It doesn’t matter whether you hate your job with a passion, or whether you have the best career in the world, that feeling of going back to work after a little time off still fills us with dread. It’s back to reality. It’s back to the daily routine. No more home time, no more holiday, no more freedom. The grindstone is waiting, and your nose has to be put right back on it.
No wonder we all get a little sad about the prospect of heading back to the office.
But guess what? There are ways to combat this terrible feeling and get straight back into the swing of things without too much distress…
Why Are You Feeling Like This?
That’s an important question. Ask yourself why you are feeling so down about going back to work, and you might get a surprising answer, but one that will help you make some decisions, and help you feel happier about things too.
It could just be that you’ve enjoyed your time off and the idea of having to go back to the office (or wherever) and get your brain in gear doesn’t appeal. And that’s perfectly normal. But a few hours – or even minutes – into your first day, and for the majority of people that’s all forgotten and you’ll wonder what you were worried about in the first place.

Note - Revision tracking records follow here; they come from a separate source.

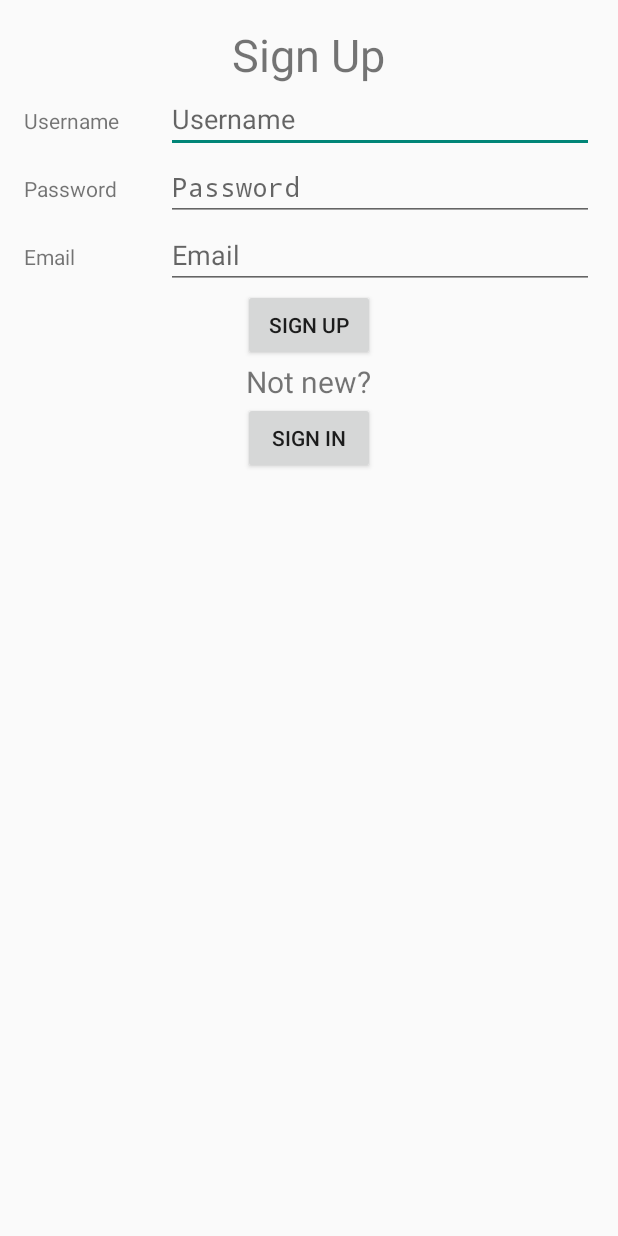
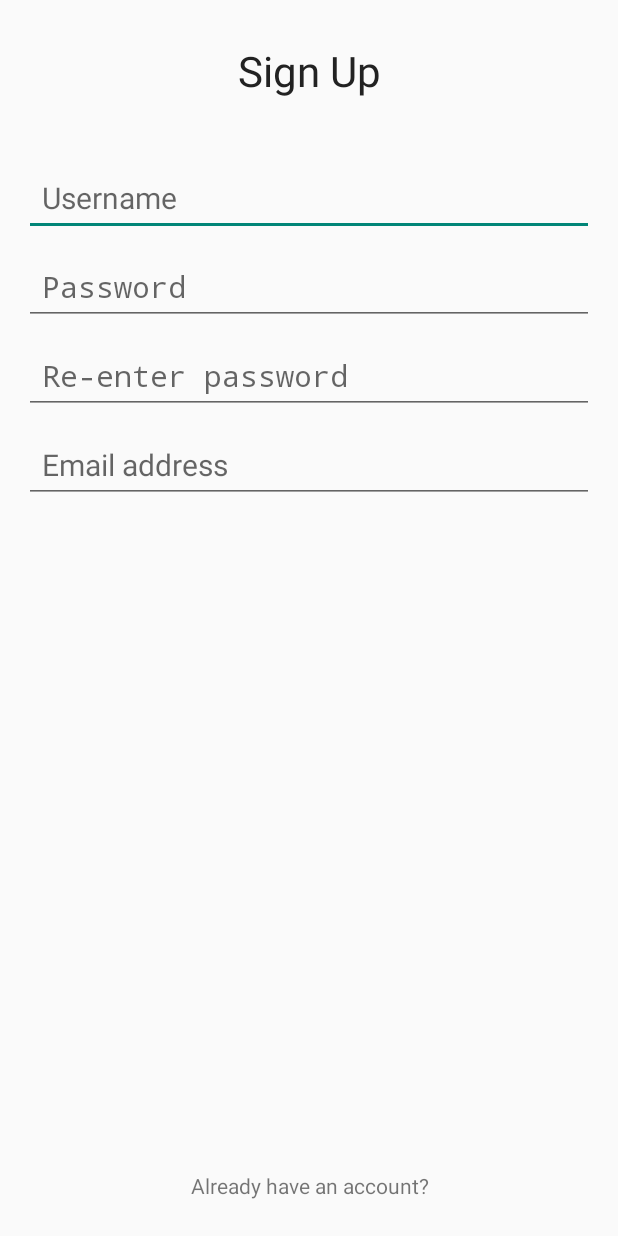
Before and after one commit to guangxuan/CEPNet, an Android app: the screen it shows after launch (SignupActivity), on a phone screen of 412 x 824 dp. Run offline under Robolectric (Android 15) with nearby library versions, the phone set to English and light mode, and no system bars; 2 statements that could not run were skipped.

Commit message:
Added re-entering passwords Redesigned signup layout Added signup progressbar Gives legit notifications to user when signup / login errors occur

```diff
--- a/app/src/main/res/layout/activity_login.xml
+++ b/app/src/main/res/layout/activity_login.xml
@@ -72,7 +72,7 @@
             style="@android:style/Widget.ProgressBar.Inverse"
             android:layout_width="match_parent"
             android:layout_height="@dimen/progress_mid"
-            android:layout_marginTop="@dimen/padding_big"
+            android:layout_marginTop="@dimen/padding_extra_big"
             android:indeterminate="true"
             android:indeterminateDuration="1000"
             android:indeterminateOnly="true"
@@ -85,6 +85,7 @@
             android:layout_height="match_parent"
             android:gravity="center_horizontal|bottom"
             android:padding="@dimen/padding_small"
+            android:textSize="@dimen/text_mid_small"
             android:clickable="true"
             android:text="@string/sign_up_button"
             android:id="@+id/SignupButton"/>
--- a/app/src/main/res/layout/activity_signup.xml
+++ b/app/src/main/res/layout/activity_signup.xml
@@ -1,88 +1,69 @@
-<LinearLayout xmlns:android="http://schemas.android.com/apk/res/android"
-                xmlns:tools="http://schemas.android.com/tools"
-                android:layout_width="match_parent"
-                android:layout_height="match_parent"
-                android:paddingLeft="@dimen/activity_horizontal_margin"
-                android:paddingRight="@dimen/activity_horizontal_margin"
-                android:paddingTop="@dimen/activity_vertical_margin"
-                android:paddingBottom="@dimen/activity_vertical_margin"
-                android:orientation="vertical"
-                tools:context="vintgug.cepnet.SignupActivity">
+<LinearLayout
+    xmlns:android="http://schemas.android.com/apk/res/android"
+    xmlns:tools="http://schemas.android.com/tools"
+    android:layout_width="match_parent"
+    android:layout_height="match_parent"
+    android:paddingLeft="@dimen/activity_horizontal_margin_custom"
+    android:paddingRight="@dimen/activity_horizontal_margin_custom"
+    android:layout_marginLeft="@dimen/padding_medium"
+    android:layout_marginRight="@dimen/padding_medium"
+    android:paddingTop="@dimen/activity_vertical_margin_custom"
+    android:paddingBottom="@dimen/activity_vertical_margin_custom"
+    android:orientation="vertical"
+    tools:context="vintgug.cepnet.SignupActivity">
+
     <TextView
-        android:layout_width="wrap_content"
+        style="@style/signup_title"
+        android:clickable="true"
+        android:layout_width="match_parent"
         android:layout_height="wrap_content"
         android:text="@string/signup_title"
-        android:textSize="30sp"
-        android:layout_gravity="center_horizontal"
-    />
-    <LinearLayout
+        android:id="@+id/SignupButton"/>
+
+    <EditText
+        style="@style/login_textbox"
+        android:inputType="text"
+        android:hint="@string/signup_username_hint"
+        android:id="@+id/UsernameEditText"/>
+
+    <EditText
+        style="@style/login_textbox"
+        android:inputType="textPassword"
+        android:hint="@string/signup_password_hint"
+        android:id="@+id/PasswordEditText"/>
+
+    <EditText
+        style="@style/login_textbox"
+        android:inputType="textPassword"
+        android:hint="@string/signup_password_hint_2"
+        android:id="@+id/PasswordEditText2"/>
+
+    <EditText
+        style="@style/login_textbox"
+        android:inputType="textEmailAddress"
+        android:hint="@string/signup_email_hint"
+        android:id="@+id/EmailEditText"/>
+
+    <ProgressBar
+        style="@android:style/Widget.ProgressBar.Inverse"
         android:layout_width="match_parent"
-        android:layout_height="wrap_content"
-        android:orientation="horizontal">
-        <TextView
-            android:layout_width="0dp"
-            android:layout_weight="1"
-            android:layout_height="wrap_content"
-            android:text="@string/username_hint"/>
-        <EditText
-            android:id="@+id/UsernameEditText"
-            android:layout_width="0dp"
-            android:layout_weight="3"
-            android:layout_height="wrap_content"
-            android:hint="@string/username_hint"
-            android:inputType="textPersonName"/>
-    </LinearLayout>
-    <LinearLayout
+        android:layout_height="@dimen/progress_mid"
+        android:layout_marginTop="@dimen/padding_extra_big"
+        android:indeterminate="true"
+        android:indeterminateDuration="1000"
+        android:indeterminateOnly="true"
+        android:visibility="gone"
+        android:id="@+id/SignupProgress"
+        />
+
+    <TextView
         android:layout_width="match_parent"
-        android:layout_height="wrap_content"
-        android:orientation="horizontal">
-        <TextView
-            android:layout_width="0dp"
-            android:layout_weight="1"
-            android:layout_height="wrap_content"
-            android:text="@string/password_hint"/>
-        <EditText
-            android:id="@+id/PasswordEditText"
-            android:layout_width="0dp"
-            android:layout_weight="3"
-            android:layout_height="wrap_content"
-            android:hint="@string/password_hint"
-            android:inputType="textPassword"/>
-    </LinearLayout>
-    <LinearLayout
-        android:layout_width="match_parent"
-        android:layout_height="wrap_content"
-        android:orientation="horizontal">
-        <TextView
-            android:layout_width="0dp"
-            android:layout_weight="1"
-            android:layout_height="wrap_content"
-            android:text="@string/email_hint"/>
-        <EditText
-            android:id="@+id/EmailEditText"
-            android:layout_width="0dp"
-            android:layout_weight="3"
-            android:layout_height="wrap_content"
-            android:hint="@string/email_hint"
-            android:inputType="textEmailAddress"/>
-    </LinearLayout>
-    <Button
-        android:id="@+id/SignupButton"
-        android:layout_width="wrap_content"
-        android:layout_height="wrap_content"
-        android:text="@string/signup_title"
-        android:layout_gravity="center_horizontal"/>
-    <TextView
-        android:layout_width="wrap_content"
-        android:layout_height="wrap_content"
-        android:text="@string/notnew_title"
-        android:textSize="20sp"
-        android:layout_gravity="center_horizontal"
-        />
-    <Button
-        android:id="@+id/LoginButton"
-        android:layout_width="wrap_content"
-        android:layout_height="wrap_content"
-        android:text="@string/login_title"
-        android:layout_gravity="center_horizontal"/>
+        android:layout_height="match_parent"
+        android:gravity="center_horizontal|bottom"
+        android:padding="@dimen/padding_small"
+        android:clickable="true"
+        android:text="@string/login_button"
+        android:textSize="@dimen/text_mid_small"
+        android:id="@+id/LoginButton"/>
+
 </LinearLayout>
--- a/app/src/main/res/values/dimens.xml
+++ b/app/src/main/res/values/dimens.xml
@@ -14,6 +14,7 @@
     <dimen name="padding_medium">16dp</dimen>
     <dimen name="padding_mid_big">18dp</dimen>
     <dimen name="padding_big">22dp</dimen>
+    <dimen name="padding_extra_big">30dp</dimen>
 
     <dimen name="padding_extra_extra_small_neg">-4dp</dimen>
     <dimen name="padding_extra_small_neg">-8dp</dimen>
@@ -30,5 +31,6 @@
     <dimen name="text_mid_large">19sp</dimen>
     <dimen name="text_mid_large_2">18sp</dimen>
     <dimen name="text_medium">16sp</dimen>
+    <dimen name="text_mid_small">14sp</dimen>
     <dimen name="text_small">12sp</dimen>
 </resources>
--- a/app/src/main/res/values/strings.xml
+++ b/app/src/main/res/values/strings.xml
@@ -14,14 +14,27 @@
     <string name="password_hint">Password</string>
     <string name="email_hint">Email</string>
 
-    <string name="no_username">Please enter your username</string>
-    <string name="no_password">Please enter your password</string>
+    <string name="error_title">Oops!</string>
+    <string name="no_email">Please enter your email address.</string>
+    <string name="no_username">Please enter your username.</string>
+    <string name="no_password">Please enter your password.</string>
+    <string name="password_doesnt_match">The passwords you entered do not match.</string>
+    <string name="username_taken">The username you entered is already taken.</string>
+    <string name="invalid_email">The email address you entered is invalid.</string>
+    <string name="signup_failed">Signup Failed</string>
 
+    <string name="ok">OK</string>
     <string name="login_title">Sign in</string>
     <string name="login_username_hint">Username</string>
     <string name="login_password_hint">Password</string>
+    <string name="signup_username_hint">Username</string>
+    <string name="signup_password_hint">Password</string>
+    <string name="signup_password_hint_2">Re-enter password</string>
+    <string name="signup_email_hint">Email address</string>
     <string name="login">Login</string>
     <string name="login_success">Login successful</string>
-    <string name="sign_up_button">New here? Sign up</string>
+    <string name="login_failed">Login Failed. Please check your username and password.</string>
+    <string name="sign_up_button">New here?</string>
+    <string name="login_button">Already have an account?</string>
 
 </resources>
--- a/app/src/main/res/values/styles.xml
+++ b/app/src/main/res/values/styles.xml
@@ -13,6 +13,15 @@
         <item name="android:padding">@dimen/padding_medium</item>
     </style>
 
+    <style name="signup_title">
+        <item name="android:textSize">@dimen/text_extra_extra_large</item>
+        <item name="android:textColor">@color/main_title_text_color</item>
+        <item name="android:layout_gravity">bottom</item>
+        <item name="android:gravity">center</item>
+        <item name="android:padding">@dimen/padding_medium</item>
+        <item name="android:layout_marginBottom">@dimen/padding_medium</item>
+    </style>
+
     <style name="login_textbox">
         <item name="android:layout_marginTop">@dimen/padding_extra_small</item>
         <item name="android:layout_width">fill_parent</item>
```
Also changed, not shown: app/src/main/java/vintgug/cepnet/LoginActivity.java (+25 -9 lines), app/src/main/java/vintgug/cepnet/SignupActivity.java (+57 -11 lines).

For some, however, it’s a deeper problem than simply enjoying a bit of freedom. Could there be something about your job (perhaps even the job itself) that you dislike enough to make you not want to go back at all? If this is more than just a form of the Sunday evening fear, it’s time to take stock. If you’re not enjoying your job, you might consider moving on. If not immediately, then at some point, once you’ve done all the sums and weighed up the pros and cons of it all. There is no point in going to work for eight (ish) hours a day if it’s not something you like. There are many forms of deathbed regrets, and working too hard in the wrong place ranks right up there at the top.
You might even consider starting your own business.
If it is one aspect of the job that is making you miserable, why not speak to your boss? They might be able to help, and it could turn out that it wasn’t such an issue after all once it’s out in the open.
Have You Made A Work Plan?
If the feeling of dread doesn’t dissipate after a little while, if it’s there every morning and you’re coming home more downhearted every day, you know what you need to do. Finding a new job isn’t something that can necessarily happen overnight, especially when you’ve got commitments and a family to provide for. So make a plan. Give yourself a time frame to get it completed by (three months is a good one – just long enough to feel comfortable, but short enough that you have to get on straight away). Create targets to meet along the way such as applying for a certain number of jobs each week, or tidying up your CV by a specific date. You might even want to invest in some evening classes to top up your skills.
Me, Me, Me
If your job isn’t the problem and you’re happy doing what you do, where you do it, and the people with whom you work, then it could be a problem within yourself. If you’re not feeling 100 percent, book an appointment with your GP and chat to them about what ails you. It could be a physical problem (lack of sleep, a weight issue, general aches and pains), or it could be a psychological one (anxiety, stress, depression, for example). Either way, it’s good to discuss these matters and hopefully do something about them once and for all. As soon as you fix your body and mind, everything else will fall into place.
And for those who are simply feeling a little run down, you need to schedule some me time. Book a fancy spa day, go for a long walk on your own, read a good book, watch a terrible movie, it doesn’t matter as long as you can relax and zone out for a while. When you come back down to the real world you’ll hopefully be feeling a whole lot better for it.